## Directions for this task
An image-free reproduction of the data below is needed: print it exactly.

Code change snippets:
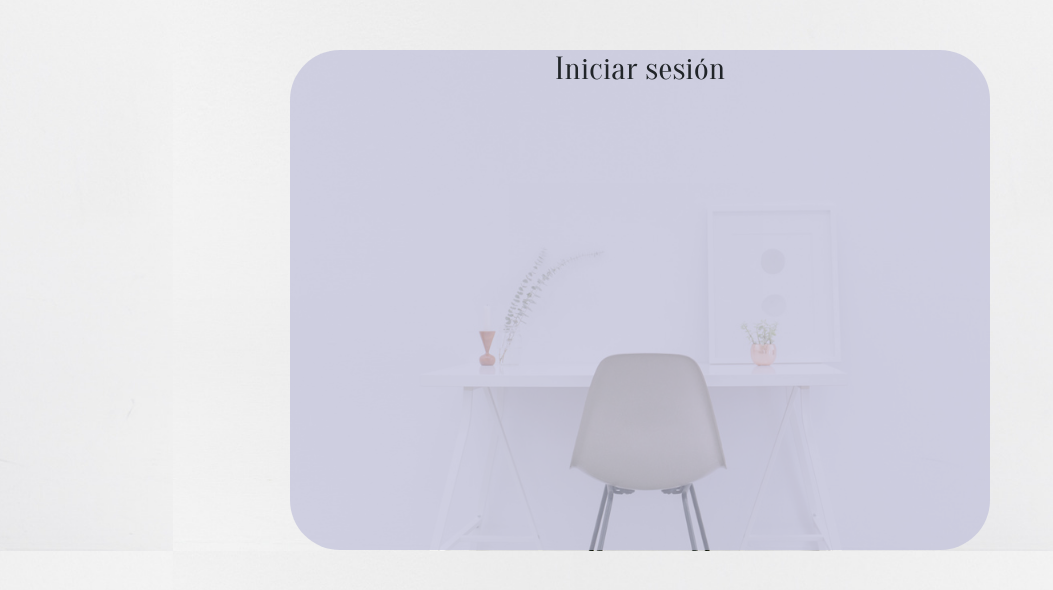
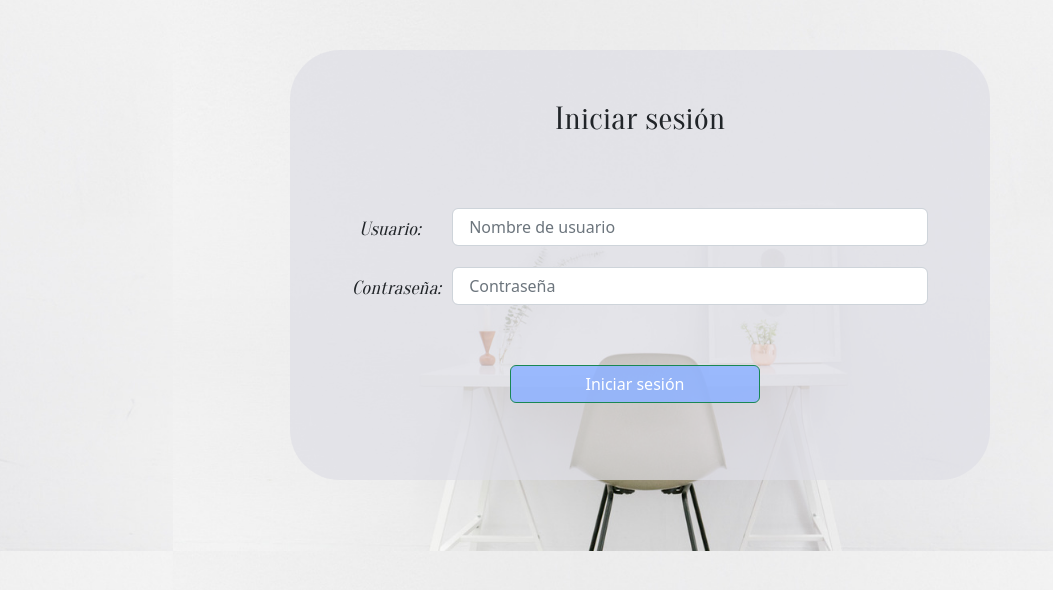
Before and after one commit to cvalenzuela1/Process_SA01, a Django app: page /login/ in a window 1280 px wide. Shown: the part 72-662 px from the top of the page, without its empty margins (0-1053 px from the left). Run offline with Django 4.2, Linux system fonts and the light colour scheme; some libraries are stand-ins or nearby versions.

Commit message:
Iniciar sesión creado con forms.py

```diff
--- a/process_sa01/applications/users/forms.py
+++ b/process_sa01/applications/users/forms.py
@@ -1,34 +1,24 @@
+from pyexpat import model
 from django import forms
 from django.contrib.auth import authenticate
+from .models import Usuario
 
 # TODO forms home
-class LoginForm(forms.Form):
+class LoginForm(forms.ModelForm):
 
-    username = forms.CharField(
-        label='username',
-        required=True,
-        widget=forms.TextInput(
-            attrs={
-                'placeholder': 'usernmae',
-            }
-        )
-    )
-    password = forms.CharField(
-        label='Contraseña',
-        required=True,
-        widget=forms.PasswordInput(
-            attrs={
-                'placeholder': 'contraseña'
-            }
-        )
-    )
-
-    def clean(self):
-        # cleaned_data = super(LoginForm, self).clean()
-        username = self.cleaned_data['username']
-        password = self.cleaned_data['password']
-
-        if not authenticate(username=username, password=password):
-            raise forms.ValidationError('Los datos de usuario no son correctos')
-
-        return self.cleaned_data
+    class Meta:
+        model = Usuario
+        fields = [
+            'nombre_usuario',
+            'password_usuario'
+        ]
+        widgets = {
+            'nombre_usuario': forms.TextInput(attrs={
+                'class': 'form-control',
+                'placeholder': ' Nombre de usuario',
+            }),
+            'password_usuario': forms.PasswordInput(attrs={
+                'placeholder': ' Contraseña',
+                'class': 'form-control',
+            })
+        }
--- a/process_sa01/applications/users/views.py
+++ b/process_sa01/applications/users/views.py
@@ -2,8 +2,10 @@ from django.shortcuts import render
 from django.contrib.auth import authenticate, login, logout
 from django.views.generic import ListView
 from django.views.generic.edit import FormView
-from django.urls import reverse_lazy
+from django.urls import reverse_lazy, reverse
+from django.http import HttpResponseRedirect
 
+from .models import Usuario
 from .forms import LoginForm
 
 # Create your views here.
@@ -13,9 +15,14 @@ class LoginUserView(FormView):
     success_url = reverse_lazy("app_home:home")
 
     def form_valid(self, form):
-        user = authenticate(
-            username=form.cleaned_data['username'],
-            password=form.cleaned_data['password']
-        )
-        login(self.request, user)
-        return super(LoginUserView, self).form_valid(form)
+        username=form.cleaned_data['username']
+        password=form.cleaned_data['password']
+
+        verificacion = Usuario.objects.filter(nombre_usuario=username, password_usuario=password).exists()
+
+        if verificacion:
+            user = authenticate(username, password)
+            login(self.request, user)
+            return super(LoginUserView, self).form_valid(form)
+        else:
+            return HttpResponseRedirect(reverse("app_users:login"))
--- a/process_sa01/static/css/users/login.css
+++ b/process_sa01/static/css/users/login.css
@@ -5,13 +5,32 @@
 
 .title {
     font-family: Oranienbaum;
+    padding-top: 50px;
 }
 
 #logincontainer{
-    background-color: rgba(192, 192, 218, 0.699);
+    background-color: rgba(222, 222, 230, 0.699);
     margin-top: 50px;
     width: 700px;
-    height: 500px;
+    height: 430px;
     border-radius: 50px;
     text-align: center;
 }
+
+.login{
+    margin-top: 70px;
+    margin-left: 50px;
+    margin-right: 50px;
+}
+
+#labelLogin{
+    font-family: Oranienbaum;
+    font-size: 19px;
+    font-style: italic;
+}
+
+#btnSubmitLogin{
+    margin-left: 170px;
+    margin-top: 40px;
+    background-color: rgba(142, 178, 255, 0.863);
+}
--- a/process_sa01/templates/users/login.html
+++ b/process_sa01/templates/users/login.html
@@ -8,10 +8,30 @@
 {% load static %}
 <link rel="stylesheet" href="{% static 'css/users/login.css' %}">
     {% include 'includes/header.html' %}
-    <div class="container-sm" id="logincontainer">
-        <div class="title">
-            <h1 class="fs-2">Iniciar sesión</h1>
+    <div class="container-sm">
+        <div class="container" id="logincontainer">
+            <div class="title">
+                <h1 id="title" class="fs-2">Iniciar sesión</h1>
+            </div>
+            <div class="login">
+                <form method="POST">
+                    <div class="mb-3 row">
+                        <label id="labelLogin" for="staticUsuario" class="col-sm-2 col-form-label">Usuario:</label>
+                        <div class="col-sm-10">
+                            {{form.nombre_usuario}}
+                        </div>
+                    </div>
+                    <div class="mb-3 row">
+                        <label id="labelLogin" for="inputPassword" class="col-sm-2 col-form-label">Contraseña:</label>
+                        <div class="col-sm-10">
+                            {{form.password_usuario}}
+                        </div>
+                    </div>
+                    <div class="mb-3 row">
+                        <button class="btn btn-success col-sm-5" id="btnSubmitLogin" type="submit">Iniciar sesión</button>
+                    </div>
+                </form>
+            </div>
         </div>
-
     </div>
 {% endblock content %}
```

## Response below
Before and after one commit to cvalenzuela1/Process_SA01, a Django app: page /login/ in a window 1280 px wide. Shown: the part 72-662 px from the top of the page, without its empty margins (0-1053 px from the left). Run offline with Django 4.2, Linux system fonts and the light colour scheme; some libraries are stand-ins or nearby versions.

Commit message:
Iniciar sesión creado con forms.py

```diff
--- a/process_sa01/applications/users/forms.py
+++ b/process_sa01/applications/users/forms.py
@@ -1,34 +1,24 @@
+from pyexpat import model
 from django import forms
 from django.contrib.auth import authenticate
+from .models import Usuario
 
 # TODO forms home
-class LoginForm(forms.Form):
+class LoginForm(forms.ModelForm):
 
-    username = forms.CharField(
-        label='username',
-        required=True,
-        widget=forms.TextInput(
-            attrs={
-                'placeholder': 'usernmae',
-            }
-        )
-    )
-    password = forms.CharField(
-        label='Contraseña',
-        required=True,
-        widget=forms.PasswordInput(
-            attrs={
-                'placeholder': 'contraseña'
-            }
-        )
-    )
-
-    def clean(self):
-        # cleaned_data = super(LoginForm, self).clean()
-        username = self.cleaned_data['username']
-        password = self.cleaned_data['password']
-
-        if not authenticate(username=username, password=password):
-            raise forms.ValidationError('Los datos de usuario no son correctos')
-
-        return self.cleaned_data
+    class Meta:
+        model = Usuario
+        fields = [
+            'nombre_usuario',
+            'password_usuario'
+        ]
+        widgets = {
+            'nombre_usuario': forms.TextInput(attrs={
+                'class': 'form-control',
+                'placeholder': ' Nombre de usuario',
+            }),
+            'password_usuario': forms.PasswordInput(attrs={
+                'placeholder': ' Contraseña',
+                'class': 'form-control',
+            })
+        }
--- a/process_sa01/applications/users/views.py
+++ b/process_sa01/applications/users/views.py
@@ -2,8 +2,10 @@ from django.shortcuts import render
 from django.contrib.auth import authenticate, login, logout
 from django.views.generic import ListView
 from django.views.generic.edit import FormView
-from django.urls import reverse_lazy
+from django.urls import reverse_lazy, reverse
+from django.http import HttpResponseRedirect
 
+from .models import Usuario
 from .forms import LoginForm
 
 # Create your views here.
@@ -13,9 +15,14 @@ class LoginUserView(FormView):
     success_url = reverse_lazy("app_home:home")
 
     def form_valid(self, form):
-        user = authenticate(
-            username=form.cleaned_data['username'],
-            password=form.cleaned_data['password']
-        )
-        login(self.request, user)
-        return super(LoginUserView, self).form_valid(form)
+        username=form.cleaned_data['username']
+        password=form.cleaned_data['password']
+
+        verificacion = Usuario.objects.filter(nombre_usuario=username, password_usuario=password).exists()
+
+        if verificacion:
+            user = authenticate(username, password)
+            login(self.request, user)
+            return super(LoginUserView, self).form_valid(form)
+        else:
+            return HttpResponseRedirect(reverse("app_users:login"))
--- a/process_sa01/static/css/users/login.css
+++ b/process_sa01/static/css/users/login.css
@@ -5,13 +5,32 @@
 
 .title {
     font-family: Oranienbaum;
+    padding-top: 50px;
 }
 
 #logincontainer{
-    background-color: rgba(192, 192, 218, 0.699);
+    background-color: rgba(222, 222, 230, 0.699);
     margin-top: 50px;
     width: 700px;
-    height: 500px;
+    height: 430px;
     border-radius: 50px;
     text-align: center;
 }
+
+.login{
+    margin-top: 70px;
+    margin-left: 50px;
+    margin-right: 50px;
+}
+
+#labelLogin{
+    font-family: Oranienbaum;
+    font-size: 19px;
+    font-style: italic;
+}
+
+#btnSubmitLogin{
+    margin-left: 170px;
+    margin-top: 40px;
+    background-color: rgba(142, 178, 255, 0.863);
+}
--- a/process_sa01/templates/users/login.html
+++ b/process_sa01/templates/users/login.html
@@ -8,10 +8,30 @@
 {% load static %}
 <link rel="stylesheet" href="{% static 'css/users/login.css' %}">
     {% include 'includes/header.html' %}
-    <div class="container-sm" id="logincontainer">
-        <div class="title">
-            <h1 class="fs-2">Iniciar sesión</h1>
+    <div class="container-sm">
+        <div class="container" id="logincontainer">
+            <div class="title">
+                <h1 id="title" class="fs-2">Iniciar sesión</h1>
+            </div>
+            <div class="login">
+                <form method="POST">
+                    <div class="mb-3 row">
+                        <label id="labelLogin" for="staticUsuario" class="col-sm-2 col-form-label">Usuario:</label>
+                        <div class="col-sm-10">
+                            {{form.nombre_usuario}}
+                        </div>
+                    </div>
+                    <div class="mb-3 row">
+                        <label id="labelLogin" for="inputPassword" class="col-sm-2 col-form-label">Contraseña:</label>
+                        <div class="col-sm-10">
+                            {{form.password_usuario}}
+                        </div>
+                    </div>
+                    <div class="mb-3 row">
+                        <button class="btn btn-success col-sm-5" id="btnSubmitLogin" type="submit">Iniciar sesión</button>
+                    </div>
+                </form>
+            </div>
         </div>
-
     </div>
 {% endblock content %}
```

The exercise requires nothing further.